Wide geographic variation in healthcare spending has generated concern about inefficiency and policy debate about geographic-based payment reform. Evidence on variation has focused on hospital referral regions (HRRs), which incorporate numerous local hospital service areas (HSAs). If there is substantial variation across local areas within HRRs, then policies focusing on HRRs may be poorly-targeted.
Using pharmacy and medical claims data from a 5% random sample of Medicare beneficiaries in 2006–2009, we compared variation in health care spending and utilization in 306 HRRs and 3436 HSAs. We adjusted for beneficiary-level demographics, insurance status, and clinical characteristics to calculate adjusted use and spending.
There is substantial local variation in drug and non-drug utilization and spending, and substantial dispersion of local areas within HRRs; many low-spending HSAs are located within the borders of high-spending HRRs and vice versa. Only about half of the HSAs located within the borders of the highest spending quintile of HRRs are in the highest spending quintile of HSAs; conversely, only about half of the highest spending HSAs are located within the borders of the highest-spending HRRs.

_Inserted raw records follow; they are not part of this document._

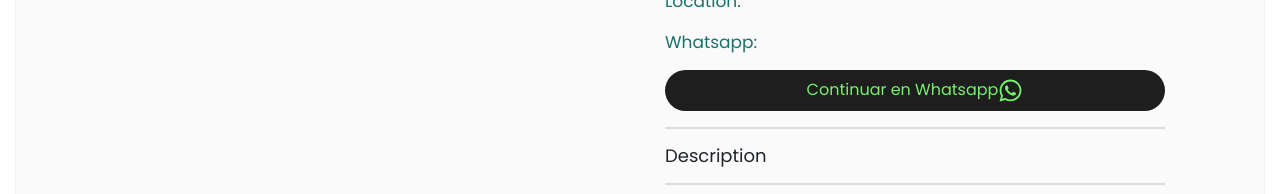
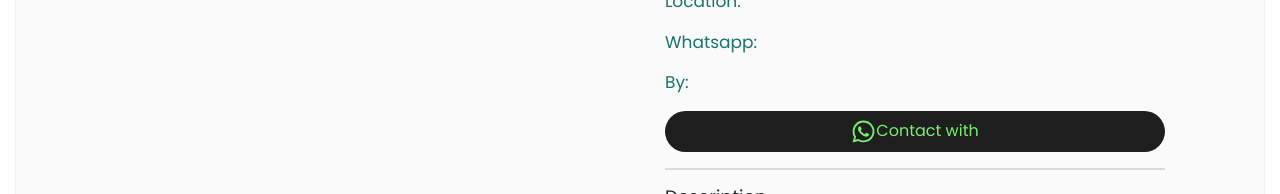
Before and after one commit to nzavaletac/front-ranti, a React (Create React App) app: page /post/1 in a window 1280 px wide. Shown: the part 334-528 px from the top of the page. Built offline with nearby package versions, Linux system fonts and the light colour scheme; no server answers.

Commit message:
detail button contact is updated

```diff
--- a/src/components/Detail/Detail.js
+++ b/src/components/Detail/Detail.js
@@ -27,8 +27,16 @@ export const Detail = () => {
   const [post, setPost] = useState({});
   const userWhatsapp = localStorage.getItem("userWhatsapp");
 
-  const { image, title, category, state, description, changeFor, district } =
-    post;
+  const {
+    image,
+    title,
+    category,
+    state,
+    description,
+    changeFor,
+    district,
+    creatorName,
+  } = post;
 
   useEffect(() => {
     axios({
@@ -62,12 +70,20 @@ export const Detail = () => {
           <Span>Whatsapp: </Span>
           {userWhatsapp}
         </ContainerDetails>
+        <ContainerDetails>
+          <Span>By: </Span>
+          {creatorName}
+        </ContainerDetails>
         <Add
           href={`${URL_WHATSAPP}51${userWhatsapp}${DEFAULT_MESSAGE}`}
           target="_blank"
         >
-          Continuar en Whatsapp <FaWhatsapp size="25px" />
+          <span className="mr-3">
+            <FaWhatsapp size="25px" />
+          </span>
+          <span className="ml-5">Contact with {creatorName}</span>
         </Add>
+
         <HR />
         <TitleDescription>Description</TitleDescription>
         <Description>{description}</Description>
```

The effectiveness of payment reforms in reducing overutilization while maintaining access to high-quality care depends crucially on the effectiveness of targeting. Our analysis suggests that HRR-based policies may be too crudely targeted to promote the best use of healthcare resources.